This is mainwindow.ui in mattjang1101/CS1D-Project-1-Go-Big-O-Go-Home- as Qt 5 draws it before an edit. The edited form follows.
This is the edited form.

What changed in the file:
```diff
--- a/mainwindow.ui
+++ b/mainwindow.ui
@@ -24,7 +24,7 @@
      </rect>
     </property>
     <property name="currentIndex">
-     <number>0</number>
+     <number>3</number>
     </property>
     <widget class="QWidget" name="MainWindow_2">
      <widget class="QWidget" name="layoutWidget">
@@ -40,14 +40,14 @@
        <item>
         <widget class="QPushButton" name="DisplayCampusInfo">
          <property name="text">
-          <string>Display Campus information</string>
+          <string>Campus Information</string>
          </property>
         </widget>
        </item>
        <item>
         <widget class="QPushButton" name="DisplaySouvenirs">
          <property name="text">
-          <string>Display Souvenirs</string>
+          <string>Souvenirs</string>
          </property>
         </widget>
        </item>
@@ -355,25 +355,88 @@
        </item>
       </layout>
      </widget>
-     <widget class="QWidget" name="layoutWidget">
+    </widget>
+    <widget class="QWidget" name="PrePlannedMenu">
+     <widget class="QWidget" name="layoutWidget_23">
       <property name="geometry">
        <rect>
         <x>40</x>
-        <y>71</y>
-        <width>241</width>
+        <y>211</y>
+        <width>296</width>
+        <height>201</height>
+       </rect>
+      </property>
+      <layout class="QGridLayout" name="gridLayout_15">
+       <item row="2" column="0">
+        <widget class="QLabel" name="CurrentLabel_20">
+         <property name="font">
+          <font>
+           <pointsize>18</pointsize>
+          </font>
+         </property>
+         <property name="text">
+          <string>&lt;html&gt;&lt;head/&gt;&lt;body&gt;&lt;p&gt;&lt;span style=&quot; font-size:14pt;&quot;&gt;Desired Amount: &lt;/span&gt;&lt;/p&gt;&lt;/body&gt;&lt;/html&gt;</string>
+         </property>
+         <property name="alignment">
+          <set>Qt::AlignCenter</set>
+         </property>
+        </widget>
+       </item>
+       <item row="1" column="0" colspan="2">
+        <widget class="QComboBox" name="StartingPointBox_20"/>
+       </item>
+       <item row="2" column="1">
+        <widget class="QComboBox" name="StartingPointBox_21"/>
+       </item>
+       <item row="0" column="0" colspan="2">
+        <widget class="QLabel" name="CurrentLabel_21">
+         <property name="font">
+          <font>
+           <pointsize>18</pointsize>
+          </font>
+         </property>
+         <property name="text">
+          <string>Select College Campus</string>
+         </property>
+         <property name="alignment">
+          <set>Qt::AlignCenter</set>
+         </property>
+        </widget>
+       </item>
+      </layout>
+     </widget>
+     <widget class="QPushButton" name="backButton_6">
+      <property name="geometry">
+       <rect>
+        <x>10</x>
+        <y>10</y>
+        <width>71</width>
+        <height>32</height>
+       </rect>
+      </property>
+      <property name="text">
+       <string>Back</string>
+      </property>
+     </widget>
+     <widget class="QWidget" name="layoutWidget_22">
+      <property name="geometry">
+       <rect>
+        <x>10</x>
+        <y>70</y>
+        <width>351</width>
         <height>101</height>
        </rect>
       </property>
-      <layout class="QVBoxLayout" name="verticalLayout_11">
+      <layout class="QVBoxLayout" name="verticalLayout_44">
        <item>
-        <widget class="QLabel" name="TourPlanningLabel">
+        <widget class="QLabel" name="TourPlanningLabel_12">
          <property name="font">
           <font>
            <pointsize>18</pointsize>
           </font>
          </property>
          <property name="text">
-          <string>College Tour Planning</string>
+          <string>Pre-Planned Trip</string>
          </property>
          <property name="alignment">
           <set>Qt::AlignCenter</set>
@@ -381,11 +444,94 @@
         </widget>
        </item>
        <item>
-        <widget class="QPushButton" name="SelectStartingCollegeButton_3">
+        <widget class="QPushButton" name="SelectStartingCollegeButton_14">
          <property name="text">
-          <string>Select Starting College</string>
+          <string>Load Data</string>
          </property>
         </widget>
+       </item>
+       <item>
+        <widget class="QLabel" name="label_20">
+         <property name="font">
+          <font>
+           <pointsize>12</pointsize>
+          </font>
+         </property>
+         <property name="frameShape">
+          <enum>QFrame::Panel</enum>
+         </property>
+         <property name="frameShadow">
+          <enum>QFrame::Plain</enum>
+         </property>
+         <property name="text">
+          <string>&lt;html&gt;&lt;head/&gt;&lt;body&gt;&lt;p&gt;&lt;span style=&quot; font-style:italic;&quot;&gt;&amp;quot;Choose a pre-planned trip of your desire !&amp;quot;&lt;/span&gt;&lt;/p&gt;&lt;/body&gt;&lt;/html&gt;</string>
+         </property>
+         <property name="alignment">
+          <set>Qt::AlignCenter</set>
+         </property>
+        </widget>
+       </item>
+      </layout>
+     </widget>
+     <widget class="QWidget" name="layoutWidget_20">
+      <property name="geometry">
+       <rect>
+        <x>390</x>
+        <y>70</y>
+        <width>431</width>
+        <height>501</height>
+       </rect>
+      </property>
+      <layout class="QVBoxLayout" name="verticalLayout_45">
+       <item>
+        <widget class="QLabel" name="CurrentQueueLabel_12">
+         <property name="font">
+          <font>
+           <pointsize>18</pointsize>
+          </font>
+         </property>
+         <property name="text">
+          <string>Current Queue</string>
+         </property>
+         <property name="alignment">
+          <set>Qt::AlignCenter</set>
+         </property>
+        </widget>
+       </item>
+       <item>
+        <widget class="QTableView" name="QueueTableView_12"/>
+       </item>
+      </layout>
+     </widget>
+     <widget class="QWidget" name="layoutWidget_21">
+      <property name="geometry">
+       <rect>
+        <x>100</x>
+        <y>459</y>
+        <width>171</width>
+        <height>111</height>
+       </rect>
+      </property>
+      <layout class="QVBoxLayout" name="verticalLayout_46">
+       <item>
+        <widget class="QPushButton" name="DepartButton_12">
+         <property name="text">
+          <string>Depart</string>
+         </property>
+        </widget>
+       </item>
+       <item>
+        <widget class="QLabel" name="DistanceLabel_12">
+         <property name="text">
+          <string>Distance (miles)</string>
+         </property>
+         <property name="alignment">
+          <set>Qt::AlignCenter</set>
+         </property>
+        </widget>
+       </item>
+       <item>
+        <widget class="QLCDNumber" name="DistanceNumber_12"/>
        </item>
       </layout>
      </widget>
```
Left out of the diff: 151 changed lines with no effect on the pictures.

# # #

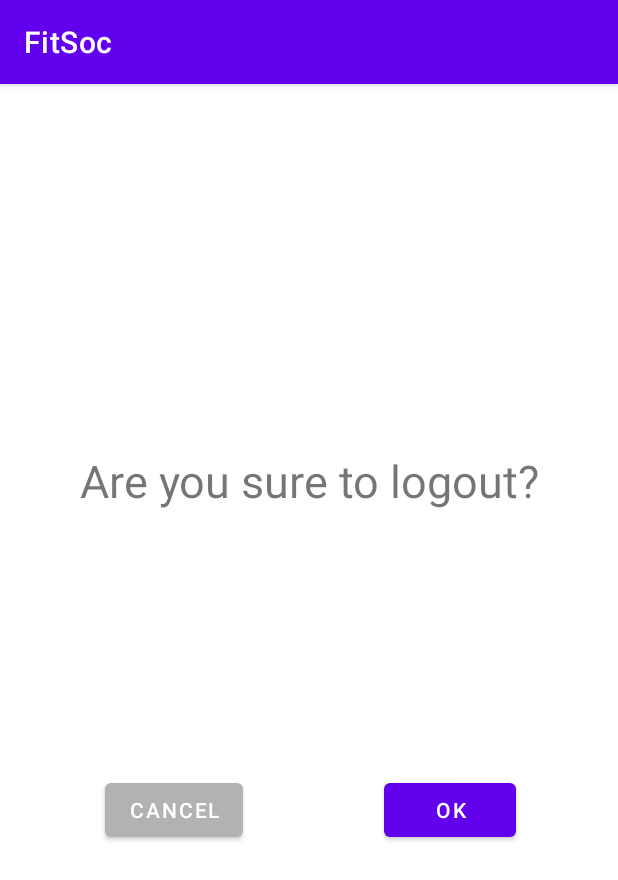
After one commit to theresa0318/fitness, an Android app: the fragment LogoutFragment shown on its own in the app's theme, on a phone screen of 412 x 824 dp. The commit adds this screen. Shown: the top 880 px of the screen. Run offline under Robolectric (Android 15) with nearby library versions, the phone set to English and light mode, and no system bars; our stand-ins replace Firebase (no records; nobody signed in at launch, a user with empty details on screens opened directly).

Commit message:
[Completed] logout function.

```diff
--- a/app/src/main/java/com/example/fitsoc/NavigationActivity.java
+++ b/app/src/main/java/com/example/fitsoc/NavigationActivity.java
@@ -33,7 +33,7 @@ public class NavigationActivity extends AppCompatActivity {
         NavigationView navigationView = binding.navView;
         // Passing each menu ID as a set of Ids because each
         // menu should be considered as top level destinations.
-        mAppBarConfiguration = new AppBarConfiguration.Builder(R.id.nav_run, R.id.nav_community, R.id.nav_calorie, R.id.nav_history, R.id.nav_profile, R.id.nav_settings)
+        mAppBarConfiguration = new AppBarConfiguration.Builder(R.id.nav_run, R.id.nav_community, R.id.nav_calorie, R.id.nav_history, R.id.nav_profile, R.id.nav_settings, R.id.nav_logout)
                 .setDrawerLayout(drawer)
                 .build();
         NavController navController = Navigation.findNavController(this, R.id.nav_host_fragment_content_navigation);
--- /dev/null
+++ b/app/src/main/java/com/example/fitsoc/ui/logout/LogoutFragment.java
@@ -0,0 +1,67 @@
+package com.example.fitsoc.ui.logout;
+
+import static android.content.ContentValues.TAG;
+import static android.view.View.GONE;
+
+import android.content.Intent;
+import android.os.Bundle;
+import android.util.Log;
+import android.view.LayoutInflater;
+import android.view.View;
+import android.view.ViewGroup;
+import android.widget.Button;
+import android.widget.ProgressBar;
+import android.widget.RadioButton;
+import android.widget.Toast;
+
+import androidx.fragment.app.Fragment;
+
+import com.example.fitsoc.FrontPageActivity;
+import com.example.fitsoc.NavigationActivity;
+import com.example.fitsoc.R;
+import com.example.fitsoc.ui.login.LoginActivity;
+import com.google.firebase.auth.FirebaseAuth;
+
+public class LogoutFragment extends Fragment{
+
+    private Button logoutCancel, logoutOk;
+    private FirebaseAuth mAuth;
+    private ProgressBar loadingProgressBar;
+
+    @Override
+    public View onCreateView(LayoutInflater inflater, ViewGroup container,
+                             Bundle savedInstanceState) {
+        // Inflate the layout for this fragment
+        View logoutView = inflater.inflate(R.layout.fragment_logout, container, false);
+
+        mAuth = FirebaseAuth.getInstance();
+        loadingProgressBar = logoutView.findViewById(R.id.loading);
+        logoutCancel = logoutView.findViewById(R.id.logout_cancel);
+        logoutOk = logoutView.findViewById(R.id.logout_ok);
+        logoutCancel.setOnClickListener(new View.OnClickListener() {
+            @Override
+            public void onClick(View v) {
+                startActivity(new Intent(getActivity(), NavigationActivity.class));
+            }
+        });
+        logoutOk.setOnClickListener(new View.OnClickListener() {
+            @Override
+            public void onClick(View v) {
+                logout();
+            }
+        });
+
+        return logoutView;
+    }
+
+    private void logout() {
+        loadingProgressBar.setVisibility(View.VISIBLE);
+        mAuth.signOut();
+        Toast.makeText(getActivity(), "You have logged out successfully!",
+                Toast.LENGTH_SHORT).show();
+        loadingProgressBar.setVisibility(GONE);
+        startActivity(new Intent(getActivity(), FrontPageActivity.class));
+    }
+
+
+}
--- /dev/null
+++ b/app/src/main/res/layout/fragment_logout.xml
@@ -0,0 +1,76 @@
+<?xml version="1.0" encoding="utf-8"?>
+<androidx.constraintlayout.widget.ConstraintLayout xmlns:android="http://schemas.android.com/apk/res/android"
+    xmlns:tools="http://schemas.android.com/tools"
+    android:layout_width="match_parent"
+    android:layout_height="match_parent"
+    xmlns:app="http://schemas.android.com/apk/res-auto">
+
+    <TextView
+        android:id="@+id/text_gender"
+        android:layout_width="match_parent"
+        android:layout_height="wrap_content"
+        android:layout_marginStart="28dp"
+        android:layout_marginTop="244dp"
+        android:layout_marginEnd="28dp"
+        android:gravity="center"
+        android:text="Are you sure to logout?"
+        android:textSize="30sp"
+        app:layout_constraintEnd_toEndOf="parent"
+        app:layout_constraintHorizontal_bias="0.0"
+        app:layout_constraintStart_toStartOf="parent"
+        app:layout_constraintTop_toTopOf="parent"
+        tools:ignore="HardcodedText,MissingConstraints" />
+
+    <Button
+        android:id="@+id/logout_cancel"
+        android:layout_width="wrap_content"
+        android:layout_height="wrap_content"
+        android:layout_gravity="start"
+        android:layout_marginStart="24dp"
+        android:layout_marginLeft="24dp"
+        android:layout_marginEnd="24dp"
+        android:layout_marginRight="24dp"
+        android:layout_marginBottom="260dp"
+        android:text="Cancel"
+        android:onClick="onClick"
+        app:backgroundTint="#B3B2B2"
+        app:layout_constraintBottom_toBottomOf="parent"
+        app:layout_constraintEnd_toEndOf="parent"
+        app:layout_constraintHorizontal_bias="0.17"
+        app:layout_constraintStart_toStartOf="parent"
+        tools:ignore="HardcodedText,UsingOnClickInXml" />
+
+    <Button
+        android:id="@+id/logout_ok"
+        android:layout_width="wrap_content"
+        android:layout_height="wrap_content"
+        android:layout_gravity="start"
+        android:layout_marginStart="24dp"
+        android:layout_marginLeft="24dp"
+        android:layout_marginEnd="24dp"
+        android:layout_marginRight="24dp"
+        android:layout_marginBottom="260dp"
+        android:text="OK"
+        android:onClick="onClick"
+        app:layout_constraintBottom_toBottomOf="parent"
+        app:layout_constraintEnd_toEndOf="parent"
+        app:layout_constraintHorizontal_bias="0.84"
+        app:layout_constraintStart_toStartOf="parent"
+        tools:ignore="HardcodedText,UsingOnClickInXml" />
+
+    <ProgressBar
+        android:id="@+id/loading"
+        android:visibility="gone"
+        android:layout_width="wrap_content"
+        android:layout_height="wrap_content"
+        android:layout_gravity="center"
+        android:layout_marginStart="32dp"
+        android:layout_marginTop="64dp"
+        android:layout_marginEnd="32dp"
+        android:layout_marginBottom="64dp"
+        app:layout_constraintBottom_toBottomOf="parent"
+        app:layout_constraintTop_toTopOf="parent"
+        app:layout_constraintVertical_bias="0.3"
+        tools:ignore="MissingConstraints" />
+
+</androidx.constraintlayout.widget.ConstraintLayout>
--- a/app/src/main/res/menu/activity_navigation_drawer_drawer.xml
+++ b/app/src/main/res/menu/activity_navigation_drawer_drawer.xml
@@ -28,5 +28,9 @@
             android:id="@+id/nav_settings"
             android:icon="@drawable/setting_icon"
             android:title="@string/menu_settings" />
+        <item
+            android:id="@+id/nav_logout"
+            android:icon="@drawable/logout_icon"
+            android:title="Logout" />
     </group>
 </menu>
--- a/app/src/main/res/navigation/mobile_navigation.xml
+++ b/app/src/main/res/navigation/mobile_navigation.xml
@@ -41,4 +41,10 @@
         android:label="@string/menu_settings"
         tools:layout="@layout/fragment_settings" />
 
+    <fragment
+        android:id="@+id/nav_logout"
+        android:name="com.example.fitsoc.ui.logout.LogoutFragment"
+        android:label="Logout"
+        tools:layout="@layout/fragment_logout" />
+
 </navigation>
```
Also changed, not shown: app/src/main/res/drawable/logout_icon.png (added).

# # #

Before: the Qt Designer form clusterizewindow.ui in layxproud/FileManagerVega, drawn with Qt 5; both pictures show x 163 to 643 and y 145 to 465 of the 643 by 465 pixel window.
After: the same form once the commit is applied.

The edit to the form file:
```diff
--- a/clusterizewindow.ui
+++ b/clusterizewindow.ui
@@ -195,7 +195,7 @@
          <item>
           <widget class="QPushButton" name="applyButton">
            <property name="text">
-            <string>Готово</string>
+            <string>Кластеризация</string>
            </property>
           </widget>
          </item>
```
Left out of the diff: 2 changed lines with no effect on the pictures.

# # #

**Exercise**
Please show every line of the records that holds the word "QPushButton".

**Answer box**
         <widget class="QPushButton" name="DisplayCampusInfo">
         <widget class="QPushButton" name="DisplaySouvenirs">
+     <widget class="QPushButton" name="backButton_6">
-        <widget class="QPushButton" name="SelectStartingCollegeButton_3">
+        <widget class="QPushButton" name="SelectStartingCollegeButton_14">
+        <widget class="QPushButton" name="DepartButton_12">
           <widget class="QPushButton" name="applyButton">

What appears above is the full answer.